(Web interface edit records)
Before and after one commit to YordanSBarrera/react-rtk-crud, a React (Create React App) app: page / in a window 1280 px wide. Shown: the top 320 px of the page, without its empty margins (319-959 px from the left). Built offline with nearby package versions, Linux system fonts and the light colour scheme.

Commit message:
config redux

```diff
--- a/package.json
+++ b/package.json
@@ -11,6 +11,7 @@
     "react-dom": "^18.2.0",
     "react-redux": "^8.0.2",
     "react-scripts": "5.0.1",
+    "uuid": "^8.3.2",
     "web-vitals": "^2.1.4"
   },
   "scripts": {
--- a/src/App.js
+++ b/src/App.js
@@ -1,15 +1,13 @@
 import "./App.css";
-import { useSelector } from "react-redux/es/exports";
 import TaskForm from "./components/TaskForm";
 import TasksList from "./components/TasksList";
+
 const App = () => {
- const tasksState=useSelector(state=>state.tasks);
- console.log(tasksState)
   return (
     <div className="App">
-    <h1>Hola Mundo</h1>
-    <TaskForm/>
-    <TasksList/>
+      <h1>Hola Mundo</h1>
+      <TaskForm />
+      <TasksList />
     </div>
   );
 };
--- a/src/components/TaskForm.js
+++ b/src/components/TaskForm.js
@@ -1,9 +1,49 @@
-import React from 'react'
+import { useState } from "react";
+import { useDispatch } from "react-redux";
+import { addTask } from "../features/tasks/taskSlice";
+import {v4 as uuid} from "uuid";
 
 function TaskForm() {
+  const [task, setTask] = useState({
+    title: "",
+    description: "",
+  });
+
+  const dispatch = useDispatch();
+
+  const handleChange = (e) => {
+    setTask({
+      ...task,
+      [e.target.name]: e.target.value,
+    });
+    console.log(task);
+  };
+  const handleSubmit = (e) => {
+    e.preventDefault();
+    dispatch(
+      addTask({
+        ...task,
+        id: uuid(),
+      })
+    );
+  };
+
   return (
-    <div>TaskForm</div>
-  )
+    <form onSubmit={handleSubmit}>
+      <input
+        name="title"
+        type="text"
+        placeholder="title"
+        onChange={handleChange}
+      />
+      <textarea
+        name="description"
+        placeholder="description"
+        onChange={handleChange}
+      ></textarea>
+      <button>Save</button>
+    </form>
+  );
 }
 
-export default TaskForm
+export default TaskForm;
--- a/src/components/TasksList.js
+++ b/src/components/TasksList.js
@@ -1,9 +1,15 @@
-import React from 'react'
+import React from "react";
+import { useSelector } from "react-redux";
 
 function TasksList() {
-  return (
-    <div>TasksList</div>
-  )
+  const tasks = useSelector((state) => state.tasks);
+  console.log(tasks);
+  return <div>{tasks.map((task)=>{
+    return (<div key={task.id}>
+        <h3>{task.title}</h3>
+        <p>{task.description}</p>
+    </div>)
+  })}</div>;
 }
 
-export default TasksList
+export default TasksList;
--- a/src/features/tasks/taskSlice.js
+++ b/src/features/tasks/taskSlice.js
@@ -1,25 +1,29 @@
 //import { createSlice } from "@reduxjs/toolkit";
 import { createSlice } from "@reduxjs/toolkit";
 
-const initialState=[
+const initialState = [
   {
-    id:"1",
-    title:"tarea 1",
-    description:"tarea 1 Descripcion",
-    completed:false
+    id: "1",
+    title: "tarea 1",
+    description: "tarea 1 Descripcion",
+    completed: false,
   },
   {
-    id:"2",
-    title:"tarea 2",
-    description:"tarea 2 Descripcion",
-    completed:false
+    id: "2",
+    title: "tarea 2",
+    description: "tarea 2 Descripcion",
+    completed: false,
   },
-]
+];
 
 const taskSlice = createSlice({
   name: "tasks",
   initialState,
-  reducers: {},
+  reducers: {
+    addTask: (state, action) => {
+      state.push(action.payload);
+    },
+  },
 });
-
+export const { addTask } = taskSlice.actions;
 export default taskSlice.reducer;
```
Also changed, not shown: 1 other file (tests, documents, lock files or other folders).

#### [What you need to do]
Each entry above should be repeated exactly, with no line left out.

#### [Output of the exercise]
Before and after one commit to YordanSBarrera/react-rtk-crud, a React (Create React App) app: page / in a window 1280 px wide. Shown: the top 320 px of the page, without its empty margins (319-959 px from the left). Built offline with nearby package versions, Linux system fonts and the light colour scheme.

Commit message:
config redux

```diff
--- a/package.json
+++ b/package.json
@@ -11,6 +11,7 @@
     "react-dom": "^18.2.0",
     "react-redux": "^8.0.2",
     "react-scripts": "5.0.1",
+    "uuid": "^8.3.2",
     "web-vitals": "^2.1.4"
   },
   "scripts": {
--- a/src/App.js
+++ b/src/App.js
@@ -1,15 +1,13 @@
 import "./App.css";
-import { useSelector } from "react-redux/es/exports";
 import TaskForm from "./components/TaskForm";
 import TasksList from "./components/TasksList";
+
 const App = () => {
- const tasksState=useSelector(state=>state.tasks);
- console.log(tasksState)
   return (
     <div className="App">
-    <h1>Hola Mundo</h1>
-    <TaskForm/>
-    <TasksList/>
+      <h1>Hola Mundo</h1>
+      <TaskForm />
+      <TasksList />
     </div>
   );
 };
--- a/src/components/TaskForm.js
+++ b/src/components/TaskForm.js
@@ -1,9 +1,49 @@
-import React from 'react'
+import { useState } from "react";
+import { useDispatch } from "react-redux";
+import { addTask } from "../features/tasks/taskSlice";
+import {v4 as uuid} from "uuid";
 
 function TaskForm() {
+  const [task, setTask] = useState({
+    title: "",
+    description: "",
+  });
+
+  const dispatch = useDispatch();
+
+  const handleChange = (e) => {
+    setTask({
+      ...task,
+      [e.target.name]: e.target.value,
+    });
+    console.log(task);
+  };
+  const handleSubmit = (e) => {
+    e.preventDefault();
+    dispatch(
+      addTask({
+        ...task,
+        id: uuid(),
+      })
+    );
+  };
+
   return (
-    <div>TaskForm</div>
-  )
+    <form onSubmit={handleSubmit}>
+      <input
+        name="title"
+        type="text"
+        placeholder="title"
+        onChange={handleChange}
+      />
+      <textarea
+        name="description"
+        placeholder="description"
+        onChange={handleChange}
+      ></textarea>
+      <button>Save</button>
+    </form>
+  );
 }
 
-export default TaskForm
+export default TaskForm;
--- a/src/components/TasksList.js
+++ b/src/components/TasksList.js
@@ -1,9 +1,15 @@
-import React from 'react'
+import React from "react";
+import { useSelector } from "react-redux";
 
 function TasksList() {
-  return (
-    <div>TasksList</div>
-  )
+  const tasks = useSelector((state) => state.tasks);
+  console.log(tasks);
+  return <div>{tasks.map((task)=>{
+    return (<div key={task.id}>
+        <h3>{task.title}</h3>
+        <p>{task.description}</p>
+    </div>)
+  })}</div>;
 }
 
-export default TasksList
+export default TasksList;
--- a/src/features/tasks/taskSlice.js
+++ b/src/features/tasks/taskSlice.js
@@ -1,25 +1,29 @@
 //import { createSlice } from "@reduxjs/toolkit";
 import { createSlice } from "@reduxjs/toolkit";
 
-const initialState=[
+const initialState = [
   {
-    id:"1",
-    title:"tarea 1",
-    description:"tarea 1 Descripcion",
-    completed:false
+    id: "1",
+    title: "tarea 1",
+    description: "tarea 1 Descripcion",
+    completed: false,
   },
   {
-    id:"2",
-    title:"tarea 2",
-    description:"tarea 2 Descripcion",
-    completed:false
+    id: "2",
+    title: "tarea 2",
+    description: "tarea 2 Descripcion",
+    completed: false,
   },
-]
+];
 
 const taskSlice = createSlice({
   name: "tasks",
   initialState,
-  reducers: {},
+  reducers: {
+    addTask: (state, action) => {
+      state.push(action.payload);
+    },
+  },
 });
-
+export const { addTask } = taskSlice.actions;
 export default taskSlice.reducer;
```
Also changed, not shown: 1 other file (tests, documents, lock files or other folders).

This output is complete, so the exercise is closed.